Aspiring Entrepreneurs: Go Build Something - Just Not a Dick Pic FilterBlog

The best advice every aspiring entrepreneur needs to hear


BY Josh Thurman, Co-Founder at Uffizzi / ON Jul 06, 2020

Go Build Something

Just Not a Dick Pic Filter

3 min read

“Go build something,” said the panelist who was clearly more experienced than me.

Boom. These words cut right to me at Nashville’s annual 36-86 Entrepreneur Conference in August 2018. One month out of the Navy and I had already jumped out of a plane with a bedsheet for a parachute. My bedsheet was “CrowdCrunch” - clearly a Billion Dollar company even though it hadn’t made a dime. Great name, great website, grand vision, and absolutely no basis in reality.

I didn’t know it at the time, but I was deep into “entrepreneuring”.

“Entrepreneuring” is the stage most people who attempt their own business start in and, for many, never get beyond. Twenty some odd years ago I remember my dad telling me that 19 out of 20 businesses fail and here in 2020 that still seems to be a good round number - about 90% of startups fail.
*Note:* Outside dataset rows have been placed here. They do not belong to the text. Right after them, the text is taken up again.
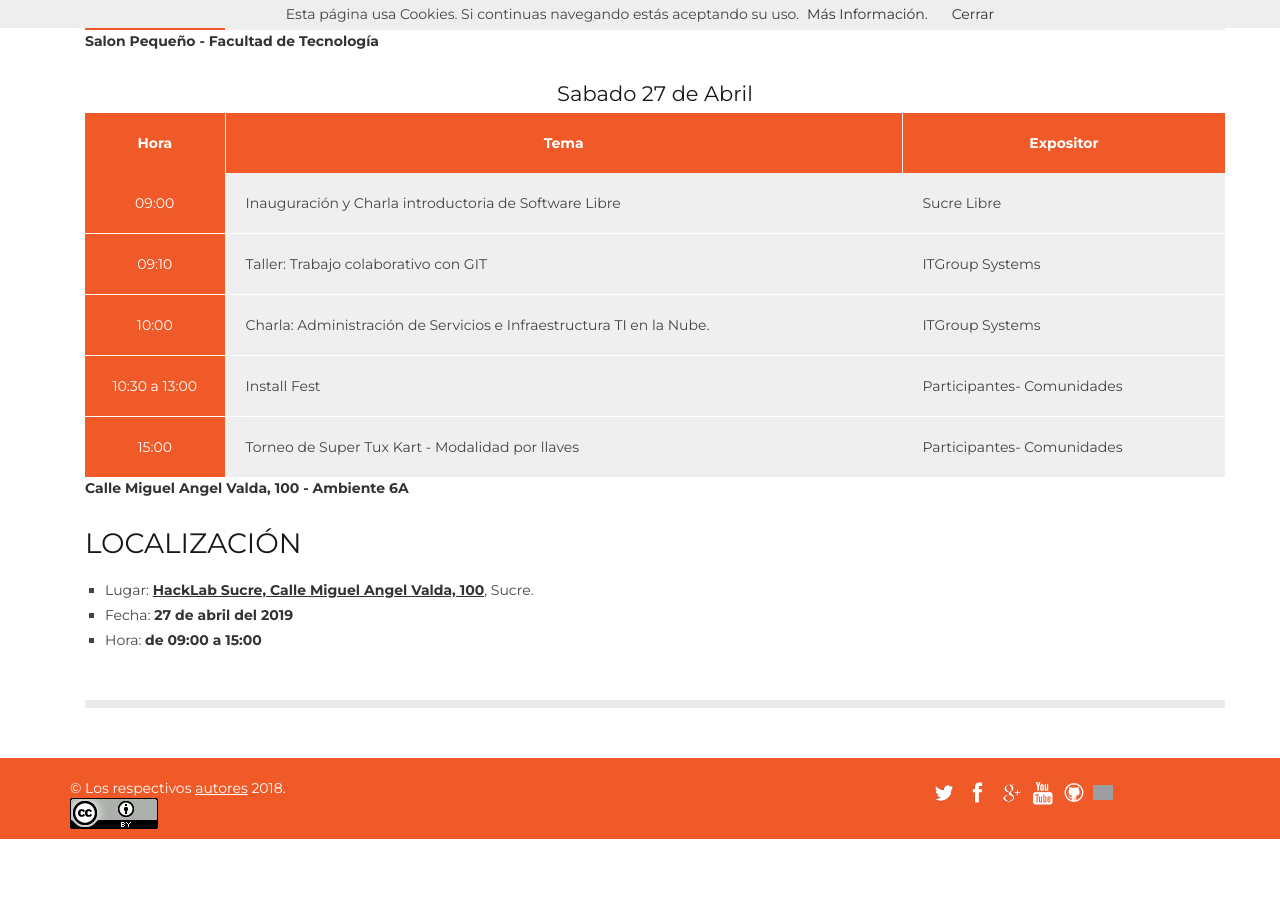
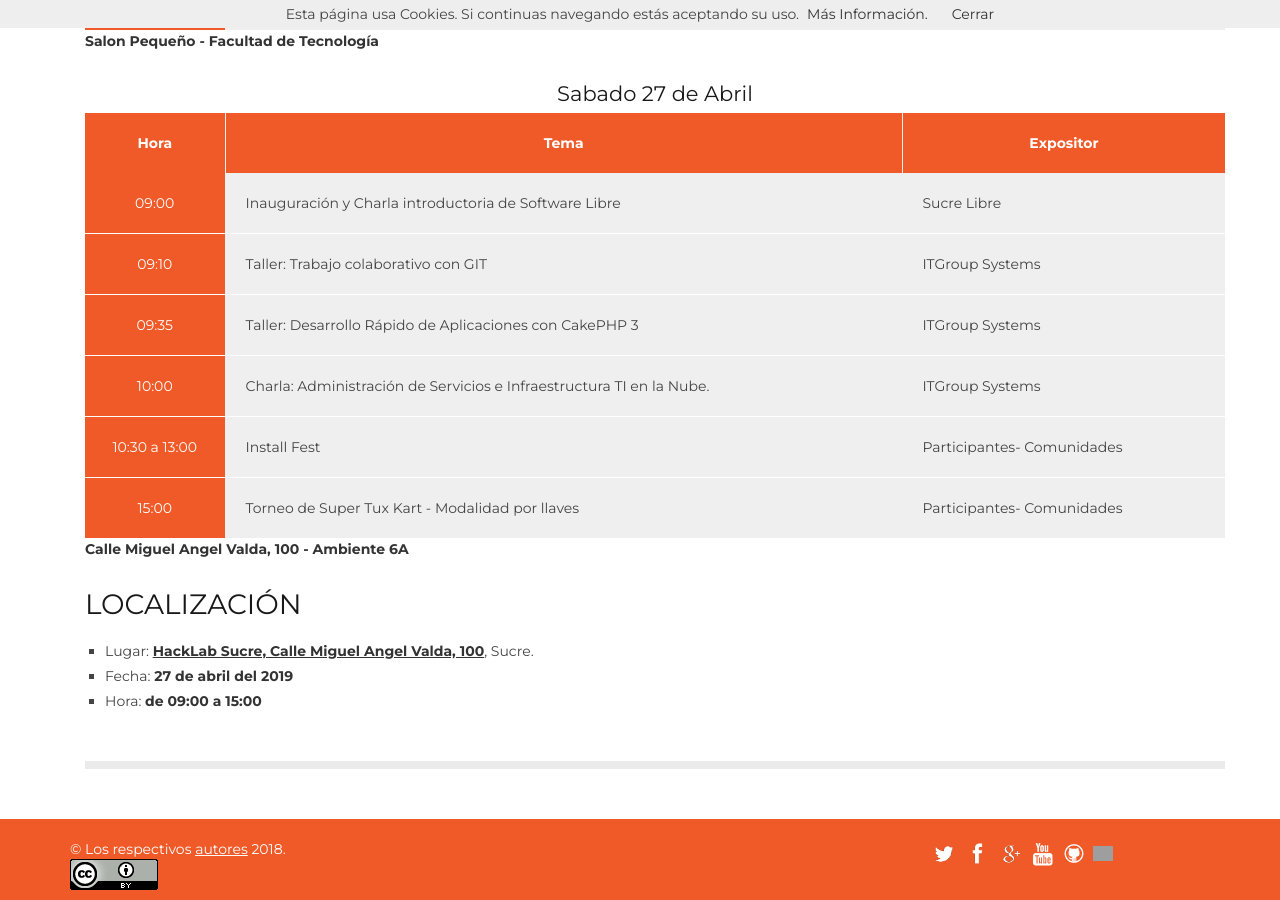
Before and after one commit to HackLab-Sucre/hacklab-sucre.github.io, a Jekyll site: the page built from _posts/2019-04-27-flisol-sucre.md, in a window 1280 px wide and 900 px high, scrolled down 2296 px. Built offline with Jekyll 4.4.1, drawn with Linux system fonts in a browser that asks for light colours; before the commit the page ends 3135 px from its top, so only the background shows below that.

Commit message:
Update 2019-04-27-flisol-sucre.md
aagregado nuvamente taller de cake

```diff
--- a/_posts/2019-04-27-flisol-sucre.md
+++ b/_posts/2019-04-27-flisol-sucre.md
@@ -43,6 +43,7 @@
 | ---- | ---- | ---- |
 |09:00 |Inauguración y Charla introductoria de Software Libre|Sucre Libre|
 |09:10|Taller: Trabajo colaborativo con GIT |ITGroup Systems|
+|09:35|Taller: Desarrollo Rápido de Aplicaciones con CakePHP 3|ITGroup Systems|
 |10:00|Charla: Administración de Servicios e Infraestructura TI en la Nube.|ITGroup Systems|
 |10:30 a 13:00|Install Fest |Participantes- Comunidades|
 |15:00|Torneo de Super Tux Kart - Modalidad por llaves|Participantes- Comunidades|
```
With all the sexy buzz around accelerators, venture capital, angel investors, and building that network there’s a lot of people out there “entrepreneuring”. And why not? Who doesn’t want to be the next Bill Gates, Elon Musk, Jeff Bezos, or the Zuck himself? Oh and there’s also that “Founder and CEO” title you can immediately put on your business cards.
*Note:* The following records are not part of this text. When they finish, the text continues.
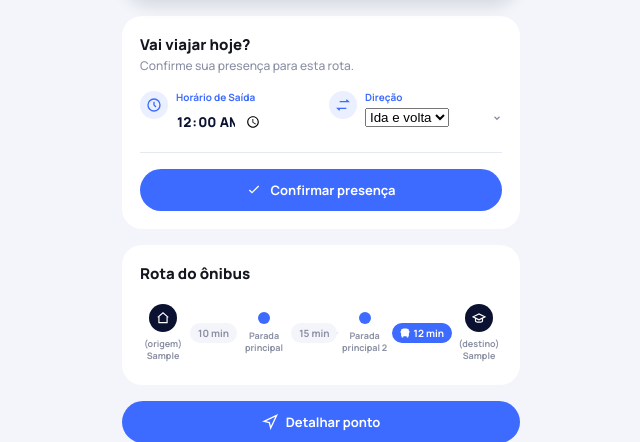
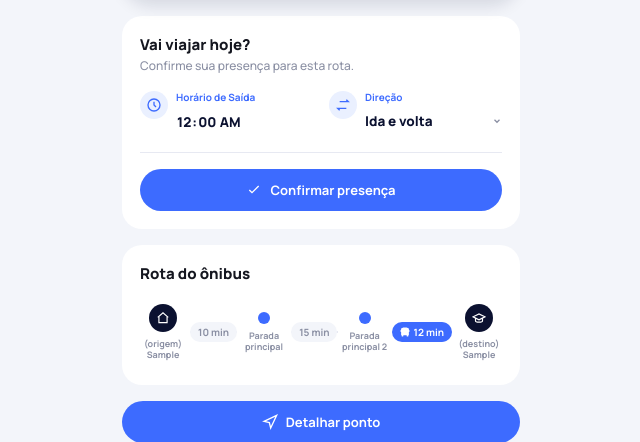
Before and after one commit to NicolasRaony06/sistema-unirotas, a Django app: page /operation/aluno/home in a window 1280 px wide. Shown: the part 245-687 px from the top of the page, without its empty margins (319-959 px from the left). Run offline with Django 5.2, Linux system fonts and the light colour scheme; tables that the repository leaves empty hold one stand-in row (values such as "Sample post").

Commit message:
feature --> terminado forms de presenca

```diff
--- a/authentication/views.py
+++ b/authentication/views.py
@@ -45,7 +45,6 @@ def signin(request):
                 login(request, user)
                 if request.user.role == 'STUDENT':
                     return redirect("index_aluno")
-                return redirect("authentication:settings") #temp ate fazer as outras partes
             else:
                 form_login.add_error(None, "E-mail ou senha inválidos.")
     else:
--- a/operation/static/operation/css/style.css
+++ b/operation/static/operation/css/style.css
@@ -448,8 +448,32 @@ body {
     width: 100%;
 }
 
+#direcao{
+    border: none;
+    -webkit-appearance: none;
+
+    -moz-appearance: none;
+    appearance: none;
+    display: block;
+    box-sizing: border-box;
+    border: none;
+    outline: none;
+    background: transparent;
+    font-family: inherit;
+    font-size: 13.5px;
+    font-weight: 800;
+    color: var(--navy-950);
+    padding: 4px 50px 4px 0;
+    margin: 0;
+    width: 100%;
+    min-width: 60px;
+    max-width: 100%;
+    cursor: pointer;
+}
+
 .presence-field__select input {
     -webkit-appearance: none;
+
     -moz-appearance: none;
     appearance: none;
     display: block;
@@ -473,6 +497,9 @@ body {
     right: 0;
     color: var(--grey-500);
     pointer-events: none;
+}
+input[type='time']::-webkit-calendar-picker-indicator{
+    display: none;
 }
 
 /* ---- Rota do ônibus (mini timeline horizontal, aluno) ---- */
--- a/operation/templates/base_aluno.html
+++ b/operation/templates/base_aluno.html
@@ -39,7 +39,7 @@
                 <svg width="20" height="20" viewBox="0 0 24 24" fill="none" stroke="currentColor" stroke-width="2"><path d="M12 2a6 6 0 00-6 6v4l-2 4h16l-2-4V8a6 6 0 00-6-6z"/><path d="M9 19a3 3 0 006 0"/></svg>
                 Notificações
             </a>
-            <a href="#" class="{% block nav_perfil %}{% endblock %}">
+            <a href="{% url 'authentication:settings' %}" class="{% block nav_perfil %}{% endblock %}">
                 <svg width="20" height="20" viewBox="0 0 24 24" fill="none" stroke="currentColor" stroke-width="2"><circle cx="12" cy="8" r="4"/><path d="M4 21c1.5-4 6-6 8-6s6.5 2 8 6"/></svg>
                 Perfil
             </a>
--- a/operation/views.py
+++ b/operation/views.py
@@ -79,7 +79,11 @@ def definir_moderador(request, usuario_viagem_id):
 
     return redirect('lista_moderadores', viagem.pk)
 
+# @login_required
 def lista_linhas(request, indice = 0):
+    # if request.user.role != UserRole.STUDENT:
+    #     messages.error(request, "Apenas estudantes podem se inscrever em uma viagem.")
+    #     return redirect('index_aluno')
     linhas = list(Linha.objects.all().order_by('id'))
 
     if not linhas:
@@ -99,7 +103,11 @@ def lista_linhas(request, indice = 0):
         'indice_atual': indice + 1,
     })
 
+# @login_required
 def index_aluno(request):
+    # if request.user.role != UserRole.STUDENT:
+    #     messages.error(request, "Apenas estudantes podem se inscrever em uma viagem.")
+    #     return redirect('index_aluno')
     id_linha = request.session.get('linha_selecionada_id')
     if id_linha:
         linha_selecionada = Linha.objects.filter(pk=id_linha).first()
@@ -133,7 +141,7 @@ def alocar_aluno(request):
 
         try:
             UsuarioDaViagem.objects.create(
-                estudante=request.user,
+                estudante=request.user.student_profile,
                 viagem=viagem,
                 direcao=direcao,
                 horario_saida_aluno=horario_saida_aluno
```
Bonus points for the ego.

First I’ll define “entrepreneuring” and then it won’t take long to realize why it will get you nowhere over the length of time you spend doing it.
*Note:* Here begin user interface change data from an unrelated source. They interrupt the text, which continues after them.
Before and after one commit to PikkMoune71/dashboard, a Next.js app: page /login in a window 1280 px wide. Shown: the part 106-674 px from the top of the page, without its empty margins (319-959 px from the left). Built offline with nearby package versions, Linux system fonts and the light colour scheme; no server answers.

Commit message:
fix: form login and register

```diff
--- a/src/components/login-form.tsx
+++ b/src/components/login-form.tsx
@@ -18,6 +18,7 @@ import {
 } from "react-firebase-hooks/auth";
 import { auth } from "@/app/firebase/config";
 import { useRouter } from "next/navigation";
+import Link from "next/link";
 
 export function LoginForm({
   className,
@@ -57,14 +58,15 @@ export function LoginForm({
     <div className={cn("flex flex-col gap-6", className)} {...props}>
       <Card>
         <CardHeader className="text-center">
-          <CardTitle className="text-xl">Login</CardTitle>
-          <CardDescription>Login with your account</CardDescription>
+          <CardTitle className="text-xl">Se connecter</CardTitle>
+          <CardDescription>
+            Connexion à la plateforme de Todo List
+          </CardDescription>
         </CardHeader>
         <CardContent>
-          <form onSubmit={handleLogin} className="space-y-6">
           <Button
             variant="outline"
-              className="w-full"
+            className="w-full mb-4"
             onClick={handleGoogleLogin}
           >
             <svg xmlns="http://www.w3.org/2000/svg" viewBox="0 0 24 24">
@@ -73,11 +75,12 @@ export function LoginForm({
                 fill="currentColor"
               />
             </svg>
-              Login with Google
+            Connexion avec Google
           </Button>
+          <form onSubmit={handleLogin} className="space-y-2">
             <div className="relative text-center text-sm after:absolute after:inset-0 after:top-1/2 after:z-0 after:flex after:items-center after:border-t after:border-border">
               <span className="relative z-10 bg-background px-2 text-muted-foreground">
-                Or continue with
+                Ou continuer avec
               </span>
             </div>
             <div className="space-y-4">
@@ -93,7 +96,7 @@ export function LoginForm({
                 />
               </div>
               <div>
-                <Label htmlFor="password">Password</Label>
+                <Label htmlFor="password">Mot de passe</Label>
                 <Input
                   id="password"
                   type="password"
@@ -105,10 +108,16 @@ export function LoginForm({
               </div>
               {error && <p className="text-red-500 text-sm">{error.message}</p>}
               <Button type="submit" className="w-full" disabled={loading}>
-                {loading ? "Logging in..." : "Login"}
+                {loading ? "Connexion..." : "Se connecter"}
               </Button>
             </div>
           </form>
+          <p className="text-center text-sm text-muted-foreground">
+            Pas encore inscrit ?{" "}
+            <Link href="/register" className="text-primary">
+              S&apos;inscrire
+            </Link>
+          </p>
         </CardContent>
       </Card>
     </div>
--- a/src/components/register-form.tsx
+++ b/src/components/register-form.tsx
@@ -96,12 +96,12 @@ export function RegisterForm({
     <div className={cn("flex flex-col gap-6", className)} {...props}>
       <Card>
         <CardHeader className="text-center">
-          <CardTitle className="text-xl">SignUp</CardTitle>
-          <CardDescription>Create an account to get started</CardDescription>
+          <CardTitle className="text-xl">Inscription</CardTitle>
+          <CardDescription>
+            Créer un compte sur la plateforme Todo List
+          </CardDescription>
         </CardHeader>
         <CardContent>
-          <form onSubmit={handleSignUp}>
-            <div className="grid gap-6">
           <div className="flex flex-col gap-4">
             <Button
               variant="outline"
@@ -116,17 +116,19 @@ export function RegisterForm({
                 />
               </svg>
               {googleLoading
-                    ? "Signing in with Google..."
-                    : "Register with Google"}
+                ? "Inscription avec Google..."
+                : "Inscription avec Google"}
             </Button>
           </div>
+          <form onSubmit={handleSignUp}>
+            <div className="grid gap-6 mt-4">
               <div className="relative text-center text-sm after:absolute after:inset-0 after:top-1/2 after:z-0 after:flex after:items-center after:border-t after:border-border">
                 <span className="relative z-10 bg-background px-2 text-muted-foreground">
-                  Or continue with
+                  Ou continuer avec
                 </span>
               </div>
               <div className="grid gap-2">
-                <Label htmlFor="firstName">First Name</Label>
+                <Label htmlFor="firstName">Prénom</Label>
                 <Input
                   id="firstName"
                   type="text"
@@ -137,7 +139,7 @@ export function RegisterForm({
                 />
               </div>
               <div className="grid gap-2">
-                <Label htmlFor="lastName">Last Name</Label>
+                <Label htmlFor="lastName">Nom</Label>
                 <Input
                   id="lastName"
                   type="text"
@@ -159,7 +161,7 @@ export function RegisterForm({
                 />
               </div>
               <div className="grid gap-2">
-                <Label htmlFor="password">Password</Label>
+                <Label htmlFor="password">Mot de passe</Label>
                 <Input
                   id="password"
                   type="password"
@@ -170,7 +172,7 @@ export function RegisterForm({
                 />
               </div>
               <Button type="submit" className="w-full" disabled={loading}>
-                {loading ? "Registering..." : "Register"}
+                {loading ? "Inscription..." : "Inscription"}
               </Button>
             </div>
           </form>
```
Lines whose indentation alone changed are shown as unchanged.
Entrepreneuring according to is a verb meaning “to deal with or initiate as an entrepreneur” or “to act as an entrepreneur.” Fair enough.

“Entrepreneuring,” however, is something entirely different.

“Entrepreneuring” is doing anything and everything but building something. It’s an endless treadmill that sucks most into a cycle of busyness that leads absolutely nowhere.

“Entrepreneuring” is about hoping the magic of the entrepreneurial spirit somehow rubs off on you and every door in your future suddenly opens up based on your enthusiasm alone.

“Entrepreneuring” is about attending lots of conferences, meetups, or any other similar gatherings and hoping to bump into that one person or thing (or probably several people or things) you are missing to make your idea a huge success - if only I knew . . .

It is listening to those who profit off the “entrepreneuring” eco-system spread false enthusiasm about a very loosely associated “Un-valley” start-up movement - as if building a business were a collective effort - which, I can assure you, it decidedly is not.

If you're unsure whether you're stuck “entrepreneuring” or if you've moved to the critical step of “building something” it's easier to take notice of what is not around.

Specifically, you’re unlikely to see any successful entrepreneurs out “entrepreneuring”. That’s because the people in this category are either 1.) building something that will make them successful or 2.) continuing to build upon that which has already made them successful.

Real entrepreneurs are builders by nature - they build and they test and they fall short and they get back up and above all they keep making everything around them better. All this building requires a lot of time and energy which is exactly why you’re unlikely to see any of these folks out “entrepreneuring.”

To be fair, “entrepreneuring” is not all bad.

There’s plenty to be learned. You can get nuggets of advice from folks who have been there - I definitely did. You can see what’s not working out for people. You can have your hopes dashed when you learn that VCs don’t actually hand out money for ideas.

But there’s no lesson as important as learning that you need to get out of this phase as fast as possible.

It sunk in for me at a We Work “entrepreneuring” event where I had struck up a conversation with my table mate. After I had explained the grand vision of CrowdCrunch it was his turn to pitch his business. That’s when I had the distinct privilege of hearing about “an app that uses AI to filter out dick pics”.

Now that is one I have not heard.

Are there so many dick Pics flying around that we need an app to filter them out? I’ve seen a lot of flying cocks scribbled on dirty cars in my day, but I was struggling to grasp how this was a problem that needed to be solved. Perhaps the best part of this conversation is when he offered up that the hardest part about building an AI model to filter out dick pics is that, well, man, you have to see a lot of dicks. But I digress.

I was entirely in the wrong place - the wrong phase - I was out “entrepreneuring” with Mr. Dick Pics himself.

So I moved on. I quit attending events with other aspiring entrepreneurs. I turned down meetings with VCs and even turned down an invite to a well-respected veteran pitch contest. I put my head down and I started to build - WE started to build. Thank you Mr. 36-86 panelist - it can’t be said better.

Go. Build. Something.